▶ BRIEF
Repeat the following entries verbatim, apart from the pictures.

▶ RECORDS FOR THIS TASK
━━━━━━━━━━━━━━━━━━━━

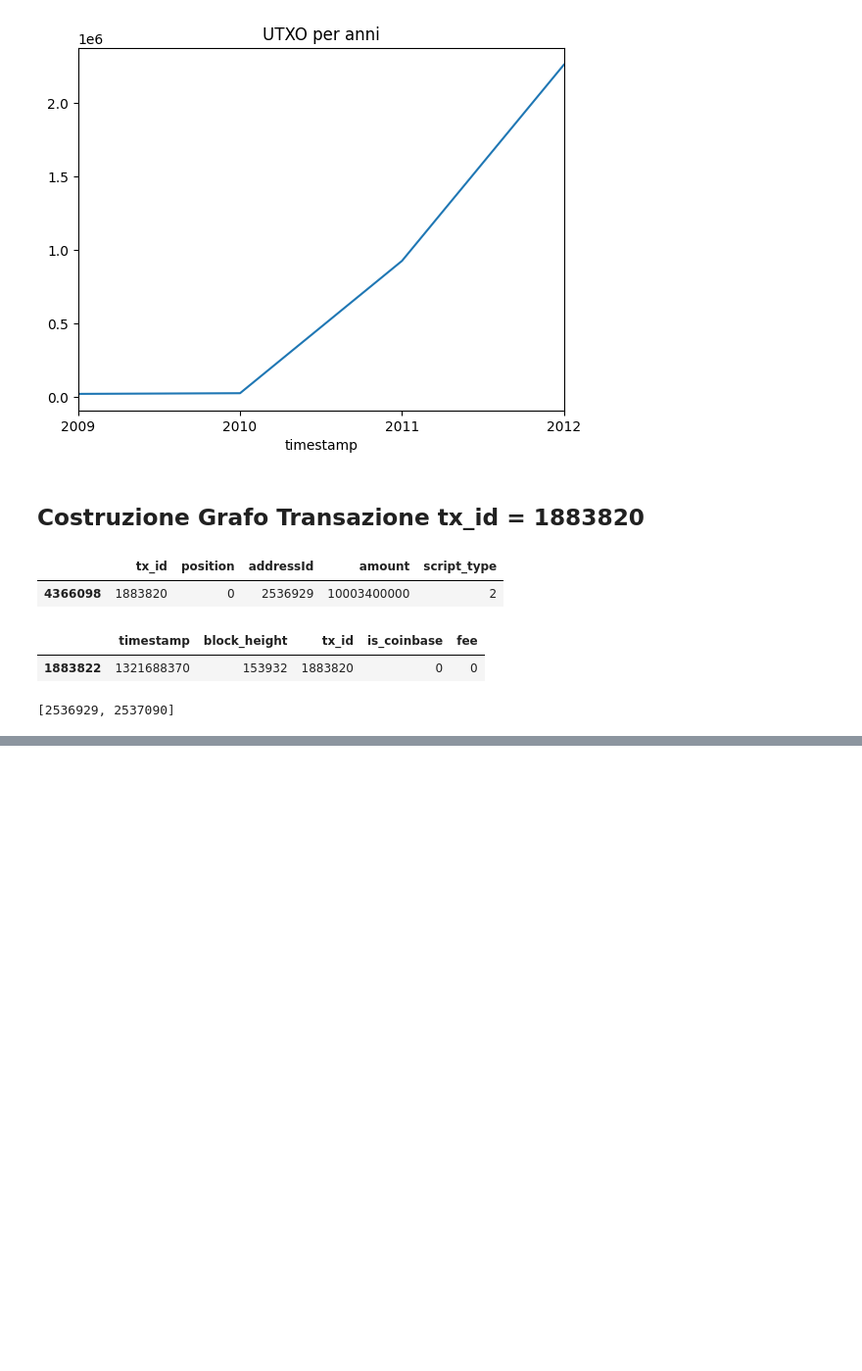
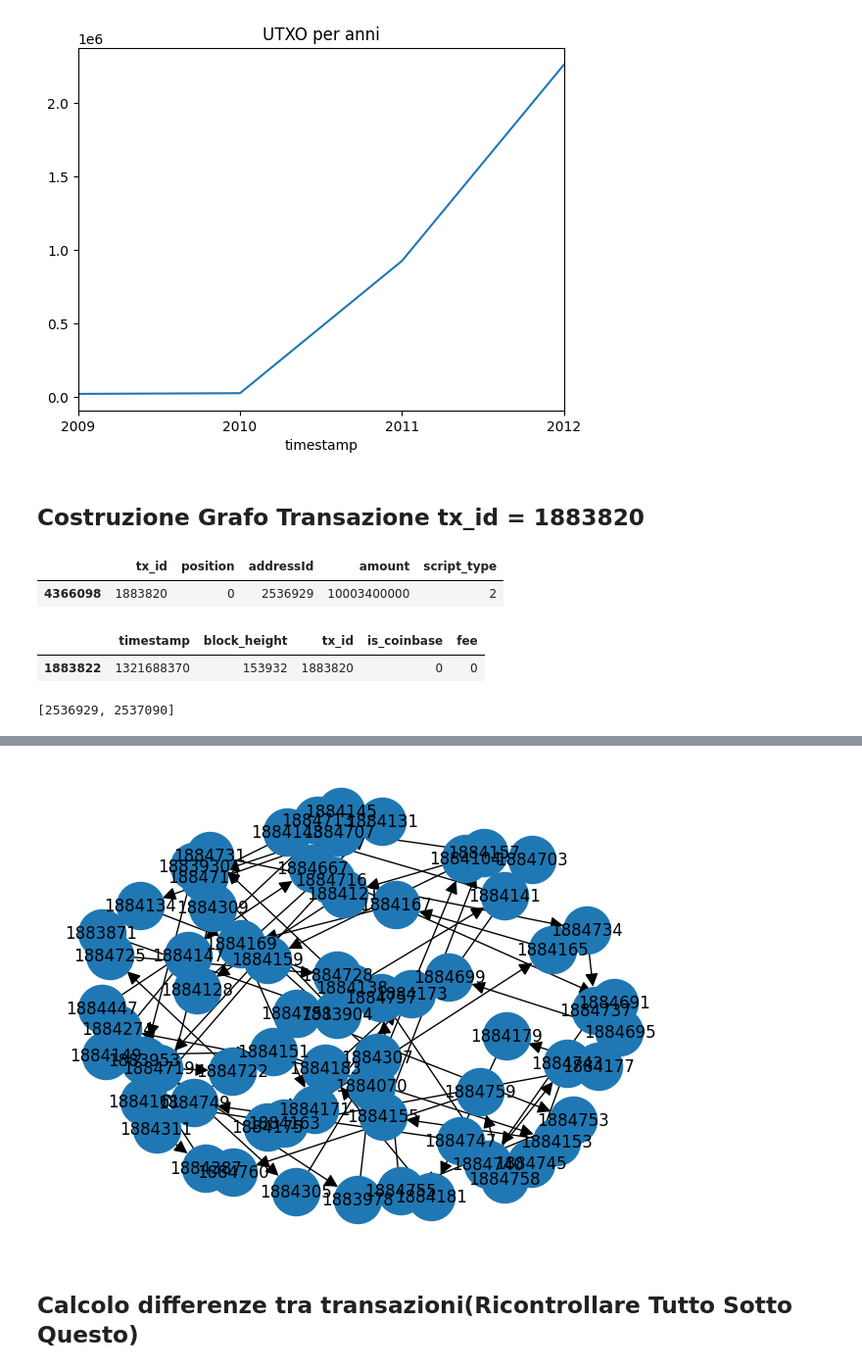
Before and after one commit to TaleWind28/Magician, a Jupyter notebook: Magician.ipynb, the cells around one changed output, grey strips where cells are left out. Shown at 98% size. Cells and saved outputs as stored; diff of their text form; code cells hidden in the pictures; blank space fills up the shorter version.

```diff
--- a/Magician.ipynb
+++ b/Magician.ipynb
@@ -500,7 +502,7 @@ display(deepbit_hased_addresses)
 # %%
-def chain_transactions(chain_output,othersDeepbit,chain):
-    output_tx_id = chain_output.iloc[0]["tx_id"]
-    output_position = chain_output.iloc[0]["position"]
+def chain_transactions(chain_output,othersDeepbit,change_addresses_transactions,change_addresses=[]):
+    output_tx_id = chain_output["tx_id"]
+    output_position = chain_output["position"]
 
     #maschere per ottenere l'input
     tx_id_mask = inputs_df["prev_tx_id"]== output_tx_id
@@ -520,10 +522,17 @@ def chain_transactions(chain_output,othersDeepbit,chain):
 
     othersDeepbit.extend(address for address in related_outputs["addressId"] if address not in deepbit_hased_addresses)
 
-    if len(deepbit_matches) != 1:return chain
+    if len(deepbit_matches) != 1:return change_addresses
     #ricavo il prossimo output
-    chained = related_outputs[related_outputs["addressId"] == deepbit_matches[0]]
+    chained = related_outputs[related_outputs["addressId"] == deepbit_matches[0]].iloc[0]
+    change_addresses.append(int(chained["tx_id"]))
     #memorizzo il tx_id per poter riutilizzare le transazioni
-    chain.append(chained.iloc[0]["tx_id"])
-
-    return chain_transactions(chained,othersDeepbit,chain)
+    change_addresses_transactions.append(
+    {
+        "tx_id":      int(chained["tx_id"]),
+        "position":   int(chained["position"]),
+        "addressId":  int(chained["addressId"]),
+        "amount":     float(chained["amount"])
+    }
+    )
+    return chain_transactions(chained,othersDeepbit,change_addresses_transactions,change_addresses)
@@ -560,0 +612,9 @@ print(len(ctx))
+# %%
+pos = nx.spring_layout(G, k=0.8)
+
+nx.draw(G, pos, with_labels=True, node_size=1200, arrowsize=20)
+plt.show()
+# %% [output]
+[figure, added]
+# %% [markdown]
+## Calcolo differenze tra transazioni(Ricontrollare Tutto Sotto Questo)
```
Also changed, not shown: parts of 11 cells of this notebook.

━━━━━━━━━━━━━━━━━━━━

▶ TASK RESPONSE
Before and after one commit to TaleWind28/Magician, a Jupyter notebook: Magician.ipynb, the cells around one changed output, grey strips where cells are left out. Shown at 98% size. Cells and saved outputs as stored; diff of their text form; code cells hidden in the pictures; blank space fills up the shorter version.

```diff
--- a/Magician.ipynb
+++ b/Magician.ipynb
@@ -500,7 +502,7 @@ display(deepbit_hased_addresses)
 # %%
-def chain_transactions(chain_output,othersDeepbit,chain):
-    output_tx_id = chain_output.iloc[0]["tx_id"]
-    output_position = chain_output.iloc[0]["position"]
+def chain_transactions(chain_output,othersDeepbit,change_addresses_transactions,change_addresses=[]):
+    output_tx_id = chain_output["tx_id"]
+    output_position = chain_output["position"]
 
     #maschere per ottenere l'input
     tx_id_mask = inputs_df["prev_tx_id"]== output_tx_id
@@ -520,10 +522,17 @@ def chain_transactions(chain_output,othersDeepbit,chain):
 
     othersDeepbit.extend(address for address in related_outputs["addressId"] if address not in deepbit_hased_addresses)
 
-    if len(deepbit_matches) != 1:return chain
+    if len(deepbit_matches) != 1:return change_addresses
     #ricavo il prossimo output
-    chained = related_outputs[related_outputs["addressId"] == deepbit_matches[0]]
+    chained = related_outputs[related_outputs["addressId"] == deepbit_matches[0]].iloc[0]
+    change_addresses.append(int(chained["tx_id"]))
     #memorizzo il tx_id per poter riutilizzare le transazioni
-    chain.append(chained.iloc[0]["tx_id"])
-
-    return chain_transactions(chained,othersDeepbit,chain)
+    change_addresses_transactions.append(
+    {
+        "tx_id":      int(chained["tx_id"]),
+        "position":   int(chained["position"]),
+        "addressId":  int(chained["addressId"]),
+        "amount":     float(chained["amount"])
+    }
+    )
+    return chain_transactions(chained,othersDeepbit,change_addresses_transactions,change_addresses)
@@ -560,0 +612,9 @@ print(len(ctx))
+# %%
+pos = nx.spring_layout(G, k=0.8)
+
+nx.draw(G, pos, with_labels=True, node_size=1200, arrowsize=20)
+plt.show()
+# %% [output]
+[figure, added]
+# %% [markdown]
+## Calcolo differenze tra transazioni(Ricontrollare Tutto Sotto Questo)
```
Also changed, not shown: parts of 11 cells of this notebook.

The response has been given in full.